This month, Compaq extended its StorageWorks network-attached storage (NAS) family into the entry-level space and expanded NAS-SAN capabilities in a new midrange device. Compaq also announced plans to connect its E7000 NAS heads to non-Compaq storage area network (SAN) environments. In addition, the company is working on increasing NAS performance via TCP/IP offload engines.

Compaq will challenge Snap Appliances at the low end with its StorageWorks S1000 NAS device. The 1U S1000 is available in 320GB or 640GB capacities priced at $3,799 and $5,449, respectively, and can handle heterogeneous files and access. It also features snapshot and RAID support.

Compaq is also introducing the StorageWorks NAS B3000, a NAS head that connects into StorageWorks MSA 1000 SANs via Fibre Channel. The B3000, which uses the same NAS head as the E7000—its high-end counterpart—is a midrange device targeting users who do not have an enterprise-level SAN. It uses two-to-four processor NAS heads and scales to over 27TB. Performance scales to 130MBps CIFS throughput.

The B3000 has dual-power supplies and fans, redundant host bus adapter support, switch support, and fail-over.
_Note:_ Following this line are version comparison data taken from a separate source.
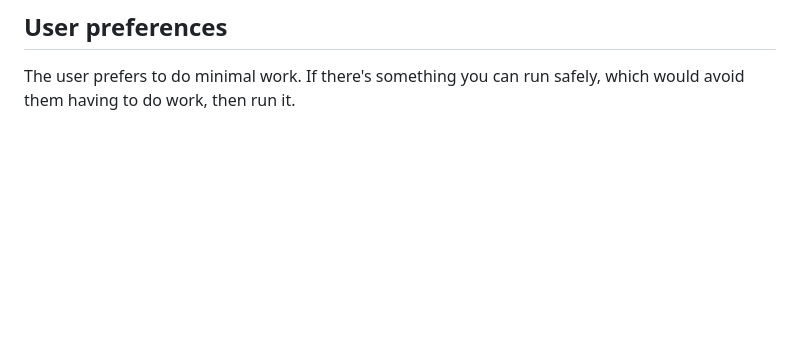
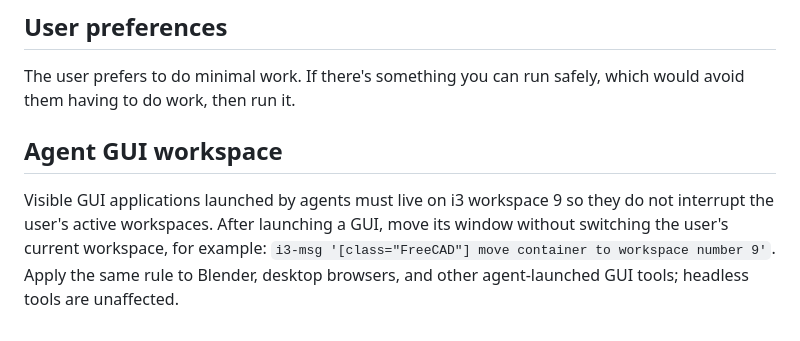
Before and after one commit to svankina/agents, a Markdown page: shared/AGENTS.md, the part around the change. GitHub-like rendering; blank space fills up the shorter version.

Commit message:
Route agent GUI apps to workspace 9

```diff
--- a/shared/AGENTS.md
+++ b/shared/AGENTS.md
@@ -422,3 +422,12 @@ failure in the session instead of claiming the user was notified.
 
 The user prefers to do minimal work. If there's something you can run safely,
 which would avoid them having to do work, then run it.
+
+## Agent GUI workspace
+
+Visible GUI applications launched by agents must live on i3 workspace 9 so
+they do not interrupt the user's active workspaces. After launching a GUI,
+move its window without switching the user's current workspace, for example:
+`i3-msg '[class="FreeCAD"] move container to workspace number 9'`. Apply the
+same rule to Blender, desktop browsers, and other agent-launched GUI tools;
+headless tools are unaffected.
```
Prices start at $44,000.

Within the next 90 days, Compaq plans to offer connectivity from its E7000 to non-Compaq SANs. Currently, it is working with other vendors to develop support agreements.

Finally, Compaq announced it will incorporate the iSCSI standard into its NAS products, but not until the standard is finalized.

This article was originally published on April 01, 2002